Management recommendations provide guidance in conserving Survey and Manage species. They identify and integrate the habitat or life-history factors key to managing the species to provide for a reasonable assurance of species persistence at the known sites and within the NWFP area. Depending upon the environmental conditions required by a species, decisions about the size of buffers to be applied to an area and what management activities are appropriate can vary from site to site from maintaining one or more habitat components (such as downed logs or canopy cover) to complete exclusion from disturbance for many acres. While the Management Recommendations are designed to support the conservation of each species, they may allow loss of some individuals, areas, or elements not affecting continued site occupancy.
Management Recommendations for uncommon species may also identify high-priority sites that must be managed to provide for a reasonable assurance of persistence of the taxon (or the procedures for designating such sites locally) as well as sites that no longer need to be managed for the benefit of those species. They may also provide information on natural history, current species status, species distribution, management goals and objectives, specific management actions or recommendations, monitoring needs, and needs for information and research to the extent such information supports management of known sites, identification of high priority sites, and identification of survey priorities. The only Category C species that has procedures developed for identifying high priority sites is the Red tree vole (April 2016).
Survey protocols for surveys prior to habitat-disturbing activities (also known as pre-disturbance and equivalent-effort surveys) include instructions for locating the Survey and Manage species. The instructions include such information as: likely habitat where the species is expected to be found, geographical area and substrate where it is typically located, and timing of surveys for successful location, as well as appropriate search and sampling techniques and detailed guidance for identifying the species. Data collection forms are also included.
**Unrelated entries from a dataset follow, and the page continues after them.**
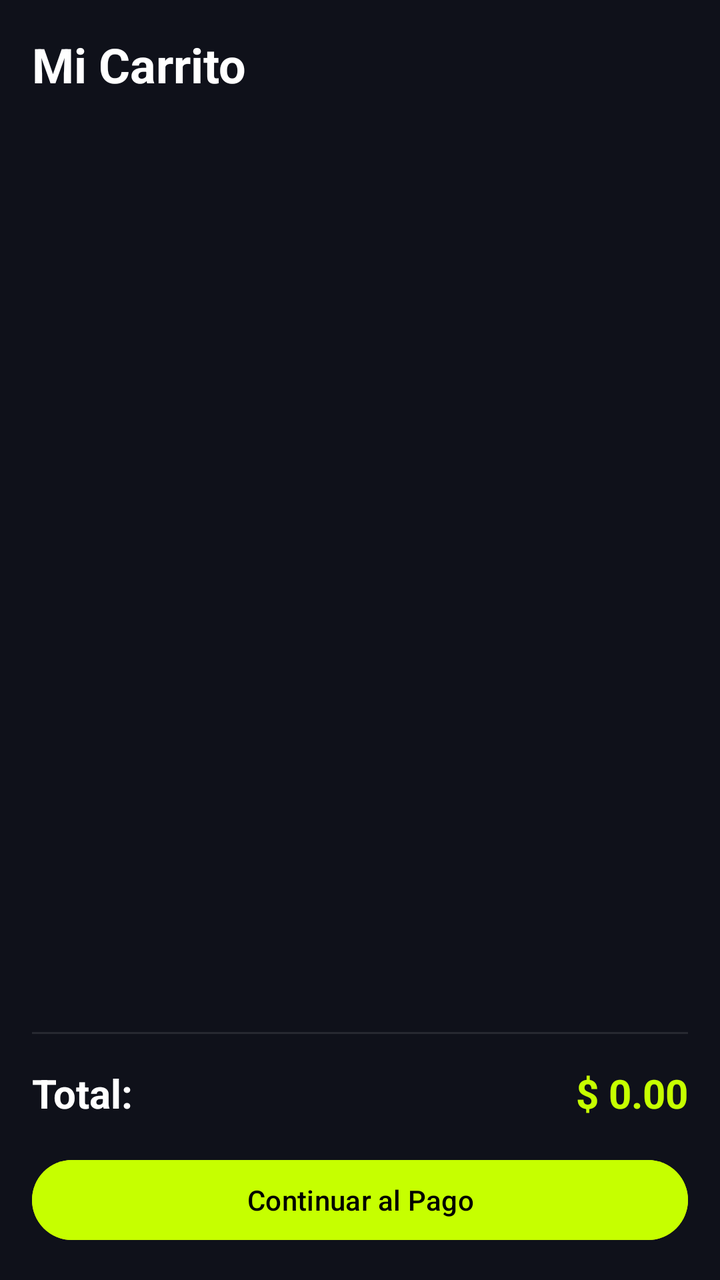
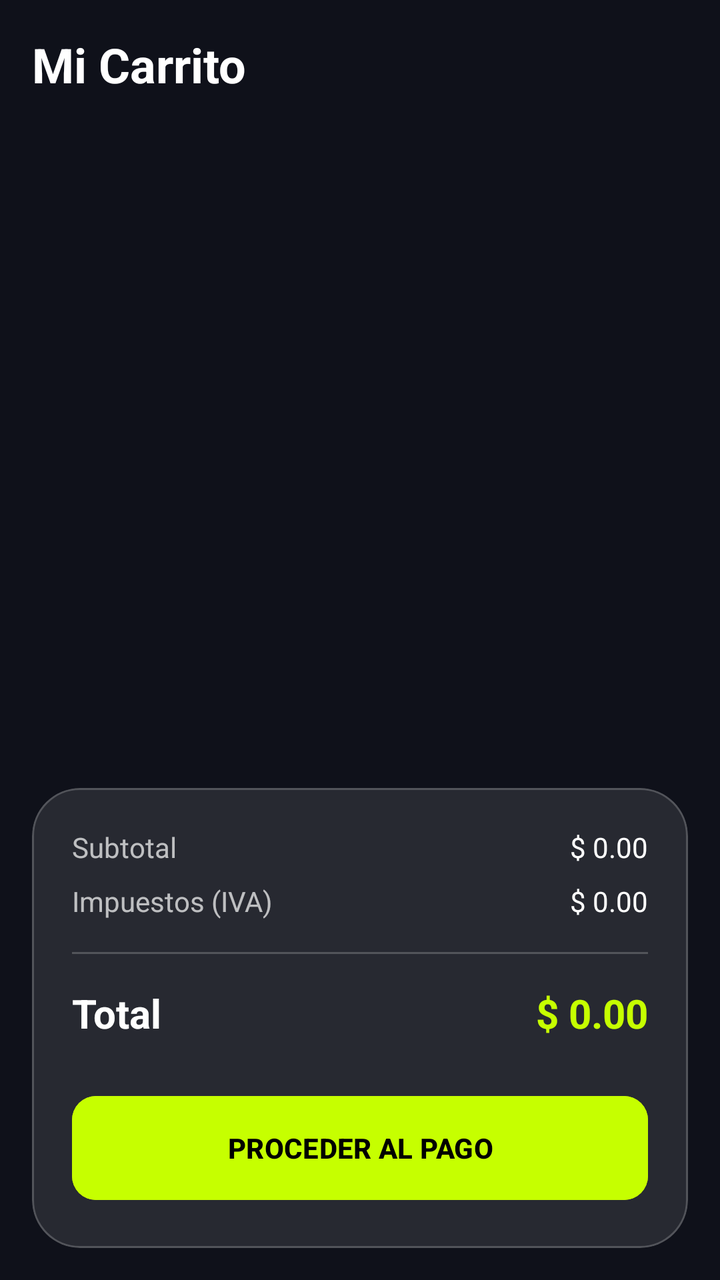

Before-and-after screenshots of an Android layout around one commit, followed by the original layout XML and the change that was made.
<!-- AndroidManifest.xml: application theme Theme.VoltCore -->
<!-- res/layout/fragment_cart.xml -->
<?xml version="1.0" encoding="utf-8"?>
<androidx.constraintlayout.widget.ConstraintLayout xmlns:android="http://schemas.android.com/apk/res/android"
    xmlns:app="http://schemas.android.com/apk/res-auto"
    xmlns:tools="http://schemas.android.com/tools"
    android:layout_width="match_parent"
    android:layout_height="match_parent"
    android:background="@color/colorBackground"
    android:padding="16dp">

    <TextView
        android:id="@+id/tvTitle"
        android:layout_width="wrap_content"
        android:layout_height="wrap_content"
        android:text="Mi Carrito"
        android:textColor="@color/white"
        android:textSize="24sp"
        android:textStyle="bold"
        app:layout_constraintStart_toStartOf="parent"
        app:layout_constraintTop_toTopOf="parent" />

    <androidx.recyclerview.widget.RecyclerView
        android:id="@+id/rvCart"
        android:layout_width="0dp"
        android:layout_height="0dp"
        android:layout_marginTop="16dp"
        android:layout_marginBottom="16dp"
        app:layout_constraintBottom_toTopOf="@id/divider"
        app:layout_constraintEnd_toEndOf="parent"
        app:layout_constraintStart_toStartOf="parent"
        app:layout_constraintTop_toBottomOf="@id/tvTitle" />

    <View
        android:id="@+id/divider"
        android:layout_width="match_parent"
        android:layout_height="1dp"
        android:layout_marginBottom="16dp"
        android:background="@color/colorSurface"
        app:layout_constraintBottom_toTopOf="@id/llSummary" />

    <LinearLayout
        android:id="@+id/llSummary"
        android:layout_width="match_parent"
        android:layout_height="wrap_content"
        android:orientation="vertical"
        app:layout_constraintBottom_toBottomOf="parent">

        <LinearLayout
            android:layout_width="match_parent"
            android:layout_height="wrap_content"
            android:orientation="horizontal">

            <TextView
                android:layout_width="0dp"
                android:layout_height="wrap_content"
                android:layout_weight="1"
                android:text="Total:"
                android:textColor="@color/white"
                android:textSize="20sp"
                android:textStyle="bold" />

            <TextView
                android:id="@+id/tvTotal"
                android:layout_width="wrap_content"
                android:layout_height="wrap_content"
                android:text="$ 0.00"
                android:textColor="@color/colorElectricTeal"
                android:textSize="20sp"
                android:textStyle="bold" />
        </LinearLayout>

        <Button
            android:id="@+id/btnGoToCheckout"
            android:layout_width="match_parent"
            android:layout_height="wrap_content"
            android:layout_marginTop="16dp"
            android:text="Continuar al Pago"
            android:backgroundTint="@color/volt_primary"
            android:textColor="@color/black" />

    </LinearLayout>

</androidx.constraintlayout.widget.ConstraintLayout>
<!-- resources referenced by this layout -->
<resources>
  <color name="black">#FF000000</color>
  <color name="colorBackground">@color/volt_background</color>
  <color name="colorElectricTeal">@color/volt_primary</color>
  <color name="colorSurface">@color/glass_surface</color>
  <color name="volt_primary">#C6FF00</color>
  <color name="white">#FFFFFFFF</color>
  <style name="Theme.VoltCore" parent="Base.Theme.VoltCore" />
  <color name="volt_background">#0F111A</color>
  <color name="glass_surface">#1AFFFFFF</color>
  <style name="Base.Theme.VoltCore" parent="Theme.Material3.DayNight.NoActionBar">
          
          <item name="colorPrimary">@color/volt_primary</item>
          <item name="android:windowBackground">@color/volt_background</item>
          <item name="colorSurface">@color/glass_surface</item>
          <item name="colorOnSurface">@color/white</item>
      </style>
</resources>

<!-- the commit's change to res/layout/fragment_cart.xml (unified diff, before → after) -->
@@ -4,13 +4,13 @@
     xmlns:tools="http://schemas.android.com/tools"
     android:layout_width="match_parent"
     android:layout_height="match_parent"
-    android:background="@color/colorBackground"
-    android:padding="16dp">
+    android:background="@color/volt_background">
 
     <TextView
-        android:id="@+id/tvTitle"
+        android:id="@+id/tvCartTitle"
         android:layout_width="wrap_content"
         android:layout_height="wrap_content"
+        android:layout_margin="16dp"
         android:text="Mi Carrito"
         android:textColor="@color/white"
         android:textSize="24sp"
@@ -19,64 +19,197 @@
         app:layout_constraintTop_toTopOf="parent" />
 
     <androidx.recyclerview.widget.RecyclerView
-        android:id="@+id/rvCart"
-        android:layout_width="0dp"
+        android:id="@+id/rvCartItems"
+        android:layout_width="match_parent"
         android:layout_height="0dp"
         android:layout_marginTop="16dp"
-        android:layout_marginBottom="16dp"
-        app:layout_constraintBottom_toTopOf="@id/divider"
-        app:layout_constraintEnd_toEndOf="parent"
-        app:layout_constraintStart_toStartOf="parent"
-        app:layout_constraintTop_toBottomOf="@id/tvTitle" />
-
-    <View
-        android:id="@+id/divider"
-        android:layout_width="match_parent"
-        android:layout_height="1dp"
-        android:layout_marginBottom="16dp"
-        android:background="@color/colorSurface"
-        app:layout_constraintBottom_toTopOf="@id/llSummary" />
-
-    <LinearLayout
-        android:id="@+id/llSummary"
+        app:layout_constraintBottom_toTopOf="@id/layoutSummary"
+        app:layout_constraintTop_toBottomOf="@id/tvCartTitle"
+        tools:listitem="@layout/item_cart_product" />
+
+    <com.google.android.material.card.MaterialCardView
+        android:id="@+id/layoutSummary"
         android:layout_width="match_parent"
         android:layout_height="wrap_content"
-        android:orientation="vertical"
-        app:layout_constraintBottom_toBottomOf="parent">
+        app:cardBackgroundColor="@color/glass_surface"
+        app:cardCornerRadius="24dp"
+        app:layout_constraintBottom_toBottomOf="parent"
+        android:layout_margin="16dp"
+        app:strokeColor="@color/glass_stroke"
+        app:strokeWidth="1dp">
 
         <LinearLayout
             android:layout_width="match_parent"
             android:layout_height="wrap_content"
-            android:orientation="horizontal">
+            android:orientation="vertical"
+            android:padding="20dp">
+
+            <LinearLayout
+                android:layout_width="match_parent"
+                android:layout_height="wrap_content"
+                android:orientation="horizontal"
+                android:layout_marginBottom="8dp">
+                <TextView
+                    android:layout_width="0dp"
+                    android:layout_height="wrap_content"
+                    android:layout_weight="1"
+                    android:text="Subtotal"
+                    android:textColor="#B3FFFFFF" />
+                <TextView
+                    android:id="@+id/tvSubtotal"
+                    android:layout_width="wrap_content"
+                    android:layout_height="wrap_content"
+                    android:text="$ 0.00"
+                    android:textColor="@color/white" />
+            </LinearLayout>
+
+            <LinearLayout
+                android:layout_width="match_parent"
+                android:layout_height="wrap_content"
+                android:orientation="horizontal"
+                android:layout_marginBottom="16dp">
+                <TextView
+                    android:layout_width="0dp"
+                    android:layout_height="wrap_content"
+                    android:layout_weight="1"
+                    android:text="Impuestos (IVA)"
+                    android:textColor="#B3FFFFFF" />
+                <TextView
+                    android:id="@+id/tvTaxes"
+                    android:layout_width="wrap_content"
+                    android:layout_height="wrap_content"
+                    android:text="$ 0.00"
+                    android:textColor="@color/white" />
+            </LinearLayout>
+
+            <View
+                android:layout_width="match_parent"
+                android:layout_height="1dp"
+                android:background="@color/glass_stroke"
+                android:layout_marginBottom="16dp"/>
+
+            <LinearLayout
+                android:layout_width="match_parent"
+                android:layout_height="wrap_content"
+                android:orientation="horizontal"
+                android:layout_marginBottom="24dp">
+                <TextView
+                    android:layout_width="0dp"
+                    android:layout_height="wrap_content"
+                    android:layout_weight="1"
+                    android:text="Total"
+                    android:textColor="@color/white"
+                    android:textSize="20sp"
+                    android:textStyle="bold" />
+                <TextView
+                    android:id="@+id/tvTotal"
+                    android:layout_width="wrap_content"
+                    android:layout_height="wrap_content"
+                    android:text="$ 0.00"
+                    android:textColor="@color/volt_primary"
+                    android:textSize="20sp"
+                    android:textStyle="bold" />
+            </LinearLayout>
+
+            <com.google.android.material.button.MaterialButton
+                android:id="@+id/btnGoToCheckout"
+                android:layout_width="match_parent"
+                android:layout_height="60dp"
+                android:text="PROCEDER AL PAGO"
+                android:backgroundTint="@color/volt_primary"
+                android:textColor="@color/black"
+                android:textStyle="bold"
+                app:cornerRadius="12dp" />
+
+        </LinearLayout>
+    </com.google.android.material.card.MaterialCardView>
+
+</androidx.constraintlayout.widget.ConstraintLayout>
+<!-- res/layout/item_cart_product.xml (included above) -->
+<?xml version="1.0" encoding="utf-8"?>
+<com.google.android.material.card.MaterialCardView xmlns:android="http://schemas.android.com/apk/res/android"
+    xmlns:app="http://schemas.android.com/apk/res-auto"
+    android:layout_width="match_parent"
+    android:layout_height="wrap_content"
+    android:layout_marginHorizontal="16dp"
+    android:layout_marginBottom="12dp"
+    app:cardBackgroundColor="@color/glass_surface"
+    app:cardCornerRadius="16dp"
+    app:strokeColor="@color/glass_stroke"
+    app:strokeWidth="1dp">
+
+    <LinearLayout
+        android:layout_width="match_parent"
+        android:layout_height="wrap_content"
+        android:orientation="horizontal"
+        android:padding="12dp"
+        android:gravity="center_vertical">
+
+        <ImageView
+            android:id="@+id/ivCartProduct"
+            android:layout_width="60dp"
+            android:layout_height="60dp"
+            android:background="#1AFFFFFF"
+            android:src="@drawable/ic_voltcore_logo"
+            android:padding="8dp"
+            android:contentDescription="Imagen producto"/>
+
+        <LinearLayout
+            android:layout_width="0dp"
+            android:layout_height="wrap_content"
+            android:layout_weight="1"
+            android:orientation="vertical"
+            android:layout_marginStart="16dp">
 
             <TextView
-                android:layout_width="0dp"
-                android:layout_height="wrap_content"
-                android:layout_weight="1"
-                android:text="Total:"
+                android:id="@+id/tvCartProductName"
+                android:layout_width="wrap_content"
+                android:layout_height="wrap_content"
+                android:text="Nombre del Producto"
                 android:textColor="@color/white"
-                android:textSize="20sp"
                 android:textStyle="bold" />
 
             <TextView
-                android:id="@+id/tvTotal"
+                android:id="@+id/tvCartProductPrice"
                 android:layout_width="wrap_content"
                 android:layout_height="wrap_content"
                 android:text="$ 0.00"
-                android:textColor="@color/colorElectricTeal"
-                android:textSize="20sp"
+                android:textColor="@color/volt_primary" />
+        </LinearLayout>
+
+        <LinearLayout
+            android:layout_width="wrap_content"
+            android:layout_height="wrap_content"
+            android:orientation="horizontal"
+            android:gravity="center_vertical">
+
+            <ImageButton
+                android:id="@+id/btnMinus"
+                android:layout_width="32dp"
+                android:layout_height="32dp"
+                android:src="@android:drawable/ic_menu_revert"
+                android:background="?attr/selectableItemBackgroundBorderless"
+                app:tint="@color/white"
+                android:contentDescription="Menos"/>
+
+            <TextView
+                android:id="@+id/tvQuantity"
+                android:layout_width="32dp"
+                android:layout_height="wrap_content"
+                android:text="1"
+                android:gravity="center"
+                android:textColor="@color/white"
                 android:textStyle="bold" />
+
+            <ImageButton
+                android:id="@+id/btnPlus"
+                android:layout_width="32dp"
+                android:layout_height="32dp"
+                android:src="@android:drawable/ic_input_add"
+                android:background="?attr/selectableItemBackgroundBorderless"
+                app:tint="@color/volt_primary"
+                android:contentDescription="Mas"/>
         </LinearLayout>
 
-        <Button
-            android:id="@+id/btnGoToCheckout"
-            android:layout_width="match_parent"
-            android:layout_height="wrap_content"
-            android:layout_marginTop="16dp"
-            android:text="Continuar al Pago"
-            android:backgroundTint="@color/volt_primary"
-            android:textColor="@color/black" />
-
     </LinearLayout>
-
-</androidx.constraintlayout.widget.ConstraintLayout>
+</com.google.android.material.card.MaterialCardView>
<!-- resource entries referenced after the edit -->
@@ -1,11 +1,22 @@
 <!-- resources referenced by this layout -->
 <resources>
   <color name="black">#FF000000</color>
-  <color name="colorBackground">@color/volt_background</color>
-  <color name="colorElectricTeal">@color/volt_primary</color>
-  <color name="colorSurface">@color/glass_surface</color>
+  <color name="glass_stroke">#33FFFFFF</color>
   <color name="volt_primary">#C6FF00</color>
   <color name="white">#FFFFFFFF</color>
+  <!-- drawable ic_voltcore_logo (drawable) -->
+  <vector xmlns:android="http://schemas.android.com/apk/res/android"
+      android:width="200dp"
+      android:height="200dp"
+      android:viewportWidth="200"
+      android:viewportHeight="200">
+      <path
+          android:fillColor="#00B4D8"
+          android:pathData="M100,20 L160,180 L100,150 L40,180 Z" />
+      <path
+          android:fillColor="#FFFFFF"
+          android:pathData="M100,50 L130,140 L100,125 L70,140 Z" />
+  </vector>
   <style name="Theme.VoltCore" parent="Base.Theme.VoltCore" />
   <color name="volt_background">#0F111A</color>
   <color name="glass_surface">#1AFFFFFF</color>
Field guides help facilitate the survey, collection, and handling of Survey and Manage species. Each species is represented by a condensed description, a set of distinguishing features, and information on substrate, habitat, and seasonality. These guides also often present a list of known sites within the range of the northern spotted owl, a distribution map, and additional references to introduce the available literature on particular species. Some of the fungi field guides contain photographs of species, which had never before been published previously in a field guide.